When is a Campbell not a Campbell?
Author: Melissa Chamberlain
From Issue 35 Oct 2000
Answer: When it's been crossed with a Winter White
I have been asked by several worried members of a hamster club to comment on the dwarfs at a show I attended recently. As the judge was a trainee I was book stewarding which meant that I could see all the hamsters. I had been pre-warned that there were some odd-looking hamsters coming up. When we came to the Winter White class I was even more surprised to find a Campbell's colour on a Winter White body and vice versa. This is a scenario that until now myself and other judges hadn't come across. What do we do with them? My first thought was to disqualify them but under the rules they weren't ill, didn't carry any contagion and weren't missing any bits. They just didn't conform to either standard so after discussion with another eminent judge is was decided to reclassify them as non-standard.
This raises several serious questions. Firstly, these hamsters are being bred (I gather) for commercial sale to pet shops. I know that pet shops are rather naive about dwarf hamsters and tend to lump all russians, be they Campbell or Winter White, under one category. With the introduction of larger pet stores and the demise of some of the smaller back street ones this may change, but for a member of a hamster club to be doing this, a mistake once, yes maybe but to do it time and again and then show them is inexcusable. Secondly, think of the damage that could be caused to the hamsters themselves.
With these points raised I started going back through articles and books looking up hybrids. Unfortunately, several books do mention this idea as a way of expanding the breeds. It has certainly been done in dogs and rabbits as a way of producing a new breed of animal but it has only been done with a group of like-minded people all working together for the good of the breed.
The Campbell and Winter White are similar species but are slightly different genetically. On the whole, they are from different areas of Russia. In the wild they would eat slightly different foods and if they did meet would ignore each other.
Captive bred hamsters don't have that luxury. We choose the mates for them. Some of us don't care if they carry or suffer from diabetes, kidney failure, glaucoma, cancer, missing limbs or ears. I could carry on but here we have a breeder who totally disregards the rules of breeding hamsters and crosses species.
So, to go back to basics, the word "hybrid" describes a cross-breed, a mixture which means that they will carry the characteristics of both parents. This is similar to a cross-breed dog rather than a mongrel. A cross-breed requires two different parents. A mongrel requires the two cross-breeds mated again resulting in four or more different breeds. But (and this is a big but), it cannot be bred out. If you have a cross-breed or a mongrel you will not, by selective breeding, come back to a pure bred animal.
Mating Winter White to Campbell can, and probably will, produce no end of problems. Firstly, any resulting offspring may be infertile which is good to the extent that if they are, the problem stops there, but this has to be proven and there will always be the odd on that isn't infertile.
Problems may arise in the production of litters, especially if it is the Winter White that is producing because of the slightly wider head of the Campbell. The Winter White birth canal is not geared up for the big-headed babies. Result - lost litter and lost mother.

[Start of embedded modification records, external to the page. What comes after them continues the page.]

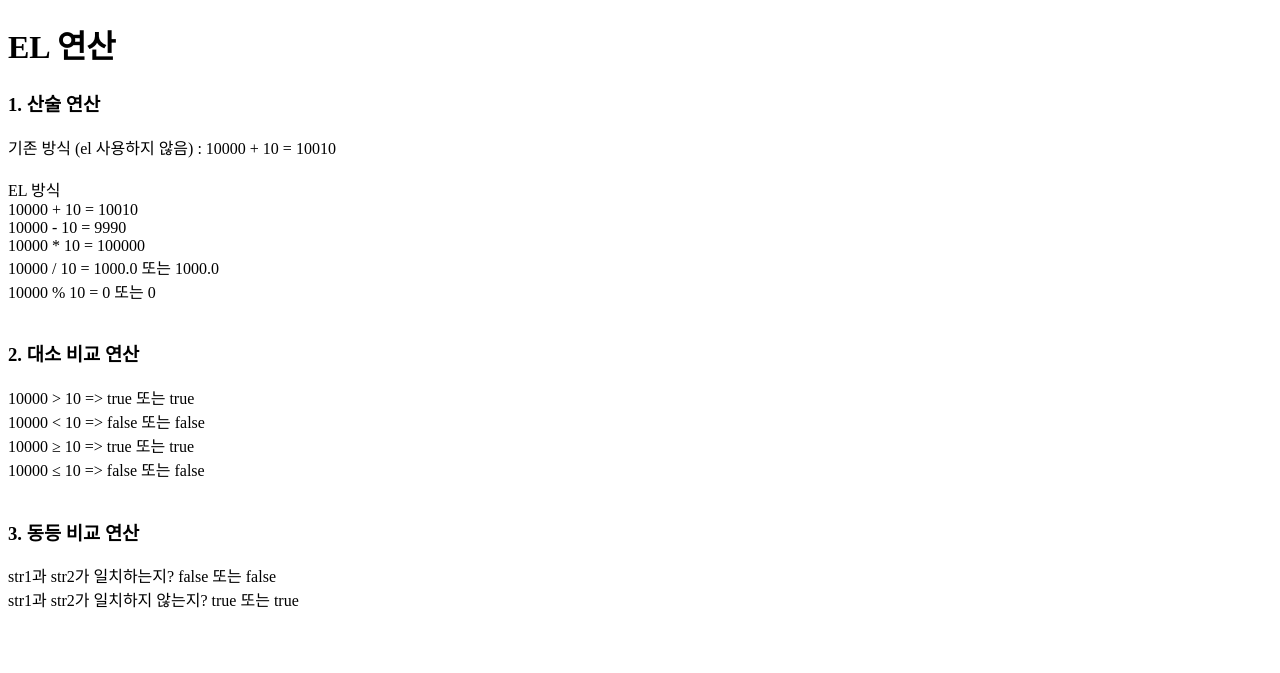
Repository: smjae96/Backup
Page: http://localhost/elActionProject/operation.do
An editor plug-in stored every save of this project. The page is shown before and after the next save, followed by the edit.
The browser window is 1280 px wide. The pictures show the whole page.
The page is served by Tomcat 9.

Above is the page before, as saved 2024-03-28 03:38:34.

After the next save:
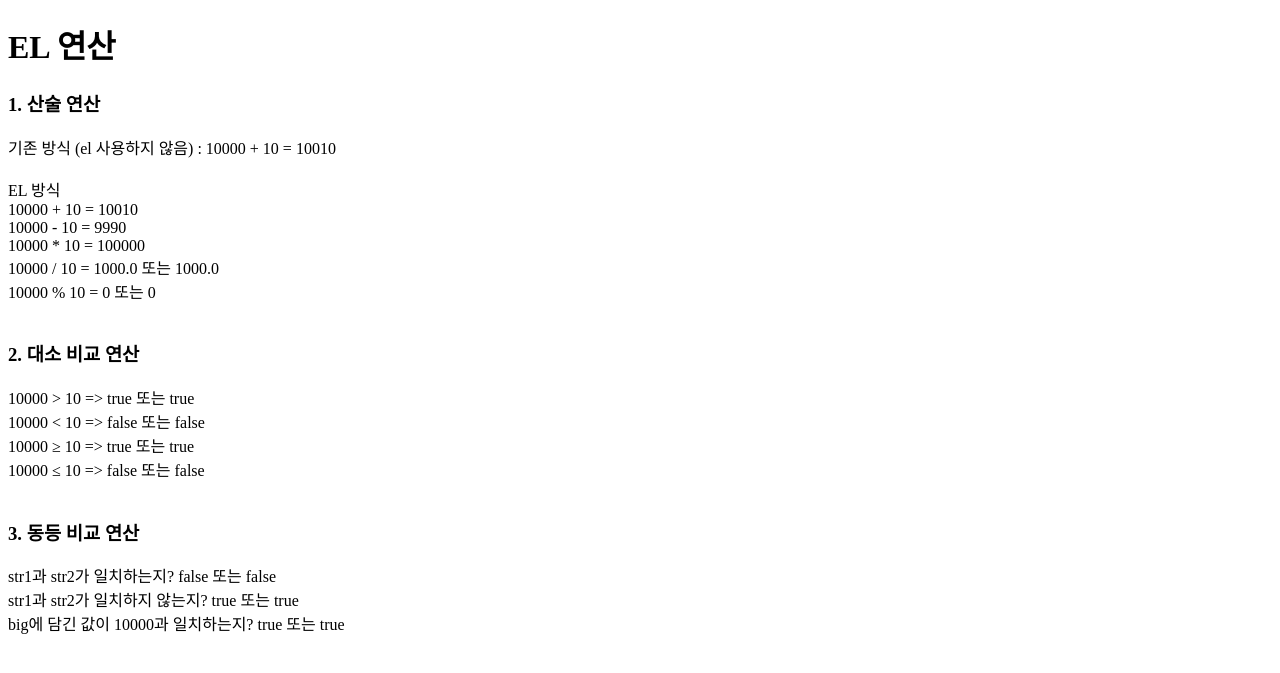
Saved 30 s later.
--- a/5_JSP/elActionProject/src/main/webapp/views/1_EL/02_elOperation.jsp
+++ b/5_JSP/elActionProject/src/main/webapp/views/1_EL/02_elOperation.jsp
@@ -36,5 +36,7 @@
  	<%-- EL에서는 문자열을 비교할 때 ==를 사요하면 자바에서의 equals()와 같은 동작을 함 --%>
  	str1과 str2가 일치하는지? ${ str1 == str2 } 또는 ${str1 eq str2 }<br>
  	str1과 str2가 일치하지 않는지? ${ str1 != str2 } 또는 ${ str1 ne str2 }<br>
+
+ 	big에 담긴 값이 10000과 일치하는지? ${ big == 10000 } 또는 ${ big eq 10000 }
 </body>
 </html>
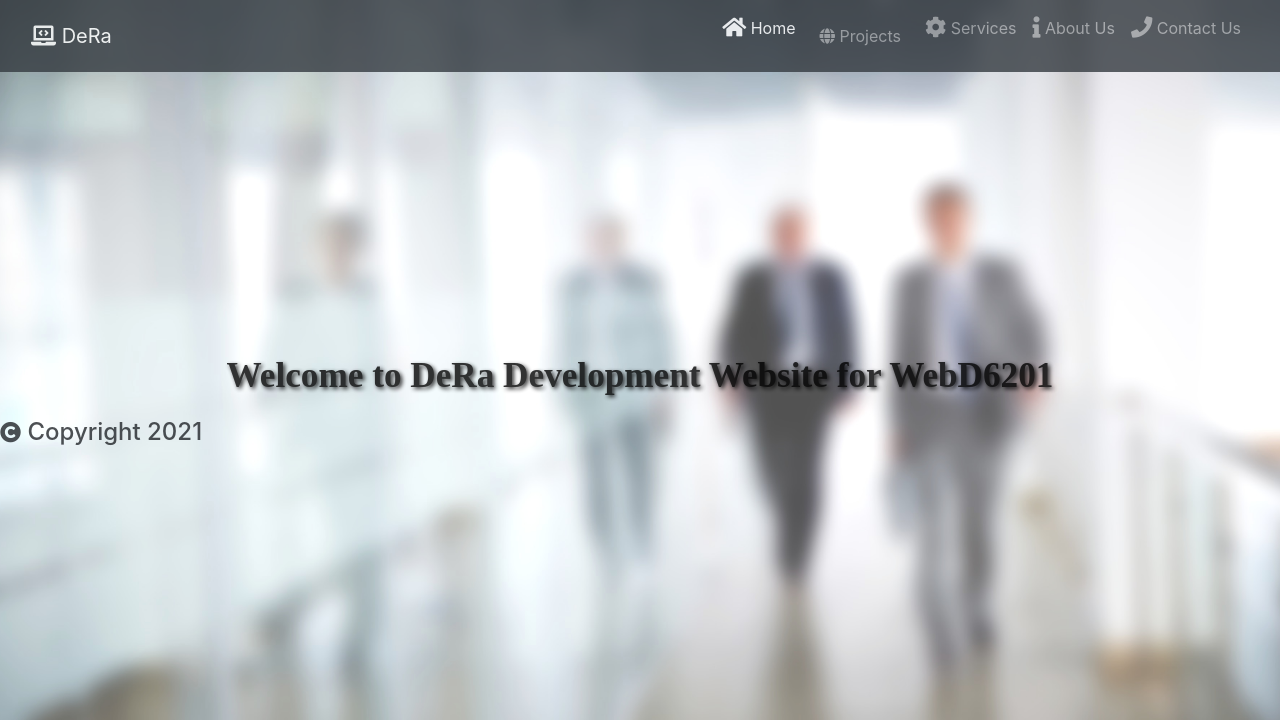
Repository: deividwsantoss/web6201-Lab1
Page: index.html
The author's editor kept a copy of each file at every save. The page is drawn from the files as they stood at one save, then again after the next save.
The browser window is 1280 px wide. The pictures show the whole page.

Above is the page before, as saved 2021-02-04 09:25:48.
Console error: TypeError: Cannot set properties of null (setting 'innerHTML')

### index.html
<!DOCTYPE html>
<html lang="en">
<head>
    <meta charset="UTF-8">
    <meta name="viewport" content="width=device-width, initial-scale=1.0">
    <title>Home</title>
</head>
<!-- CSS SECTION-->
<link rel="stylesheet" href="./node_modules/bootstrap/dist/css/bootstrap.min.css">
<link rel="stylesheet" href="./node_modules/@fortawesome/fontawesome-free/css/all.min.css">
<link rel="stylesheet" href="./Content/app.css">

<body class="bg">
    <!-- Main Header-->
    <header>
        <!-- Main Navegation-->
        <nav class="navbar navbar-expand-lg navbar-dark bg-dark">
            <div class="container-fluid">
              <a class="navbar-brand" href="Index.html"><i class="fas fa-laptop-code"></i> DeRa</a>
              <button class="navbar-toggler" type="button" data-bs-toggle="collapse" data-bs-target="#navbarSupportedContent" aria-controls="navbarSupportedContent" aria-expanded="false" aria-label="Toggle navigation">
                <span class="navbar-toggler-icon"></span>
              </button>
              <div class="collapse navbar-collapse" id="navbarSupportedContent">
                <ul class="navbar-nav ml-auto mb-2 mb-lg-0">
                  <li class="nav-item">
                    <a class="nav-link active" aria-current="page" href="Index.html"><i class="fas fa-home fa-lg"></i> Home</a>
                  </li>
                  <li class="nav-item">
                    <a id="prod" class="nav-link" aria-current="page" href="products.html"><i class="fas fa-globe" name="prod"></i> Products</a>
                  </li>
                  <li class="nav-item">
                    <a class="nav-link" aria-current="page" href="services.html"><i class="fas fa-cog fa-lg"></i> Services</a>
                  </li>
                  <li class="nav-item">
                    <a id="aboutId" class="nav-link" aria-current="page" href="about.html"><i class="fas fa-info fa-lg"></i> About Us</a>
                  </li>
                  <li class="nav-item">
                    <a class="nav-link" aria-current="page" href="contact.html"><i class="fas fa-phone fa-lg"></i> Contact Us</a>
                  </li>

                </ul>

              </div>
            </div>
          </nav>

    </header>

    <!-- Main Content-->
        <main class="container">
          <div class="text-md-center">

              <p id="paragraphOne"> </p>

          </div>
        </main>


        <!-- Main Footer-->

    <!--- Script Section-->
    <script src="./node_modules/jquery/dist/jquery.min.js"></script>
    <script src="./node_modules/bootstrap/dist/js/bootstrap.bundle.min.js"></script>
        <script src="./Scripts/app.js"></script>
</body>

</html>

### Content/app.css
/* Custom CSS goes here */

body,html{
    height: 100%;
    margin: 0;
}
.bg{
    background-image: url("Background-White.jpg");
    background-repeat: no-repeat;
    background-size: cover;
    background-position: center;
    opacity: 0.8;
}

.contactimage{
    background-image:url("contactimg.jpg");
    background-repeat: no-repeat;
    background-size: cover;
    background-position: center;
    opacity: 0.8;
}
.productsbg {
    background-image:url("productsbg.jpg");
    background-repeat: no-repeat;
    background-size: cover;
    background-position: center;
    opacity: 0.8;
}

.servicesbackgroud{
    background-image:url("services.jpg");
    background-repeat: repeat;
    background-size: cover;
    background-position: center;
    opacity: 0.8;
    height: 1000px;
}
.aboutus{
    background-image:url("bgimage.jpg");
    background-repeat: no-repeat;
    background-size: cover;
    background-position: center;
    opacity: 0.8;
}

#paragraphOne {
    color: black;
    font-size: 220%;
    margin-top: 25%;
    text-shadow: 2px 2px 4px #000;
    font-family: cursive;
    font-weight: bold;

}
h1{
    margin-top: 2%;
}

#custompg{
    width: 400px;

}

#projectsImg{
    width: 150px;
    margin-top: 10%;
}

#pic{
    width:310px; /* you can use % */
    height: auto;
}

#aboutmain{
    margin-top: 100px;
}
#dlParagraph{
    margin-top: 10%;
    margin-top: 10%;
    font-size: large;
    font-weight: bold;
}
#scotiaParagraph{
    margin-top: 10%;
    font-size: large;
    font-weight: bold;
}

### Scripts/app.js
/* Custom JavaScript goes here */


"use strict";

(function(){


    function addFooter(){
        //criando footer

        const body = document.body;
        let mainContent = document.getElementsByTagName("main")[0];
        const footerCR = document.createElement('footer');
        let footerNav = document.createElement('nav');
        let footerDiv = document.createElement('div')

        footerNav.innerHTML = `<h4 ><i class="fas fa-copyright fa-sm"></i> Copyright 2021 </h4>`;

        body.append(footerNav);
    }

    function Projects(){
        let productsElement = document.getElementById("prod");
        let prod = `<a id="prod" class="nav-link" aria-current="page" href="products.html"><i class="fas fa-globe" name="prod"></i> Projects</a>`;


        productsElement.innerHTML = prod;

        let prodNameElement = document.getElementById("prodName");
        let projectName = `<h1 id="prodName" class="text-center">Our Projects</h1>`

        prodNameElement.innerHTML = projectName;
    }
    function displayHome(){
        let paragraphOneText = "Welcome to DeRa Development Website for WebD6201";
        let paragraphOneElement = document.getElementById("paragraphOne");

        paragraphOneElement.textContent = paragraphOneText;
        paragraphOneElement.className = "fs-6 ";
    }
    function displayAbout(){

    }
    function displayProducts(){

        //deloitte
        let dlText = "DeRa is proud for leading the main developing project for DL."
        let dlElement = document.getElementById("dlParagraph");

        dlElement.textContent = dlText;

        let scotiaText = "Another Big company we are proud to have worked with"
        let scotiaElement = document.getElementById("scotiaParagraph");

        scotiaElement.textContent = scotiaText;

    }
    function displayServices(){

        //intro text
        let servicesIntroText = "DeRa Development can provide you the best customized solution for you";
        let servicesIntroElement = document.getElementById("serviceIntro");
        servicesIntroElement.textContent = servicesIntroText;

        // custom dev text
        let customParagraphText = "DeRa Development have been delivering successful custom programs to our clients since the date we were born. \nSince DeRa was born we have seen a rapid change in website technology which we were always able to adapt";
        let customParagraphElement = document.getElementById("customParagraph");

        customParagraphElement.textContent = customParagraphText;

        //mobile text
        mobileParagraphText = "We have the knowledge and skills to provide you the best quality solution for any kind of device. \nMobile development is one of our strengths."
        mobileParagraphElement = document.getElementById("mobileParagraph");

        mobileParagraphElement.textContent = mobileParagraphText;

        //design paragraph
        let webDesignParagraphText = "Our Web Design is awesome";
        let webDesignParagraphElement = document.getElementById("weDesignParagraph");
        webDesignParagraphElement.textContent = webDesignParagraphText;
    }
    function displayContact(){

        let messageArea = document.getElementById("messageArea");
        messageArea.hidden = true;

        //Form Validation...

        let fullName = document.getElementById("fullName");
        fullName.addEventListener("blur", function(){
            if(fullName.value.length < 2){
                fullName.focus;
                fullName.select();
                messageArea.hidden = false;
                messageArea.className = "alert alert-danger";
                messageArea.textContent = "Please, Enter an appropriate name."
            }
            else{
                messageArea.removeAttribute("Class");
                messageArea.hidden = true;
            }
        });

        //validating number
        let contactNumber = document.getElementById("contactNumber");
        contactNumber.addEventListener("blur", function(){

            if(contactNumber.value.length < 10 || contactNumber.value.length > 10 )
            {
                contactNumber.focus;
                contactNumber.select();
                messageArea.hidden = false;
                messageArea.className = "alert alert-danger";
                messageArea.textContent = "Please, Insert a valid Number";
            }
            else {
                messageArea.removeAttribute("Class");
                messageArea.hidden = true;
            }

        });

        // Validating short text
        let shortMessage = document.getElementById("shortMessage");
        shortMessage.addEventListener("blur", function(){

            if(shortMessage.value.length > 50){
                shortMessage.focus;
                shortMessage.select();
                messageArea.hidden = false;
                messageArea.className = "alert alert-danger";
                messageArea.textContent = "Maximum characters allowed (50)";
            }
            else{
                messageArea.removeAttribute("Class");
                messageArea.hidden = true;
            }
        });

        let sendButton = document.getElementById("sendButton");
        sendButton.addEventListener("click", function(event){
            event.preventDefault();
        });
        document.getElementById("sendButton").onclick = function (){
            location.href = "index.html"
        };

    }


    function Start(){
        console.log("App Start...");

        switch (document.title) {

            case 'Home':
                displayHome();
                break;
            case 'About':
                displayAbout();
                break;
            case 'Products':
                displayProducts();
                break;
            case 'Services':
                displayServices();
                break;
            case 'Contact':
                displayContact();
                break;

        }


    }
    window.addEventListener("load",addFooter);
    window.addEventListener("load",Projects);
    window.addEventListener("load",Start);

})();

Loaded but not shown: node_modules/bootstrap/dist/css/bootstrap.min.css (library); node_modules/@fortawesome/fontawesome-free/css/all.min.css (library); node_modules/jquery/dist/jquery.min.js (library); node_modules/bootstrap/dist/js/bootstrap.bundle.min.js (library)

After the next save:
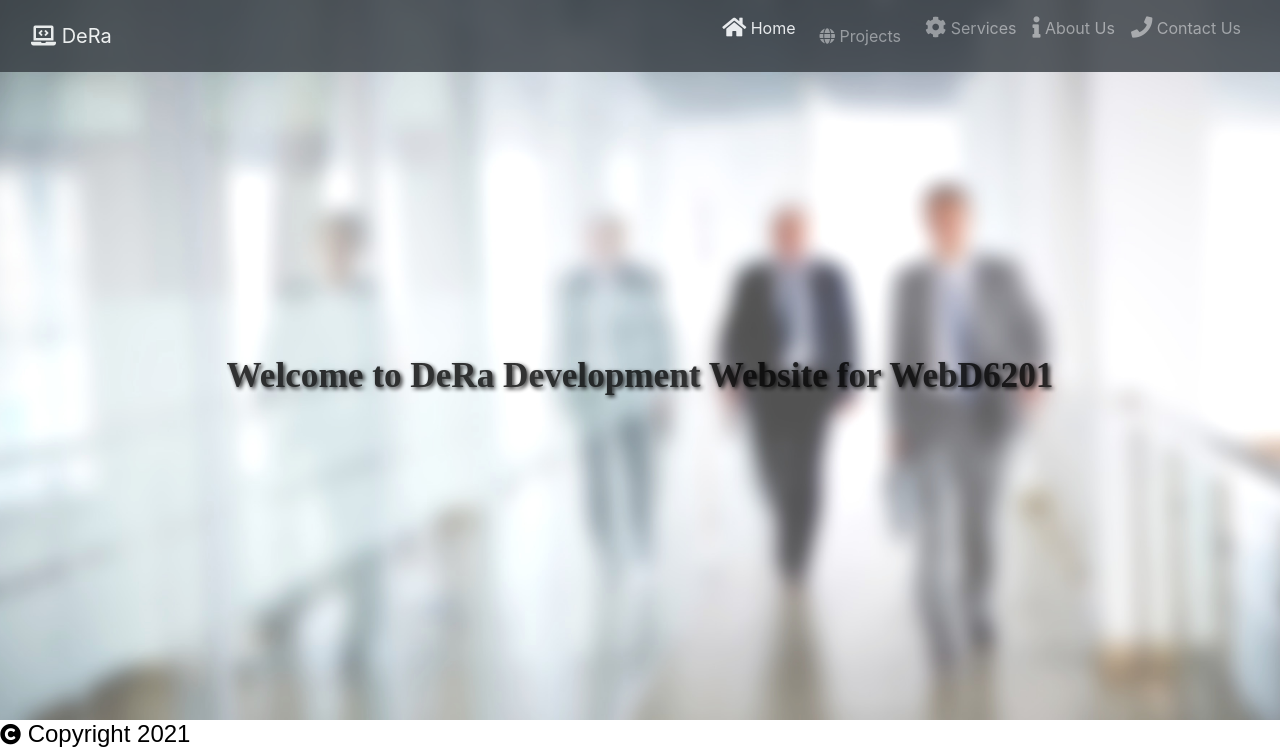
Saved 27 s later.
--- a/Scripts/app.js
+++ b/Scripts/app.js
@@ -17,7 +17,7 @@
 
         footerNav.innerHTML = `<h4 ><i class="fas fa-copyright fa-sm"></i> Copyright 2021 </h4>`;
 
-        body.append(footerNav);
+        body.after(footerNav);
     }
 
     function Projects(){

Secondly, both species are flushing up health problems. The biggest is diabetes in Campbells and glaucoma in Winter Whites. Crossing the two species will inevitably cross these two diseases.
So, now ask yourself the next question: what if these hamsters did carry on breeding and were then crossed with mottled, argente etc. How would we know? How would we ever be able to trust dwarf breeders again that what you were getting was a true bred Campbell and not a hybrid?
I implore all dwarf breeders to stand together with regard to this. Please keep careful records of your stock and keep your lines pure. For the NHC, BHA and all clubs it is time to take action to educate pet shops and to request that breeders, old and new, become better educated when breeding these hamsters.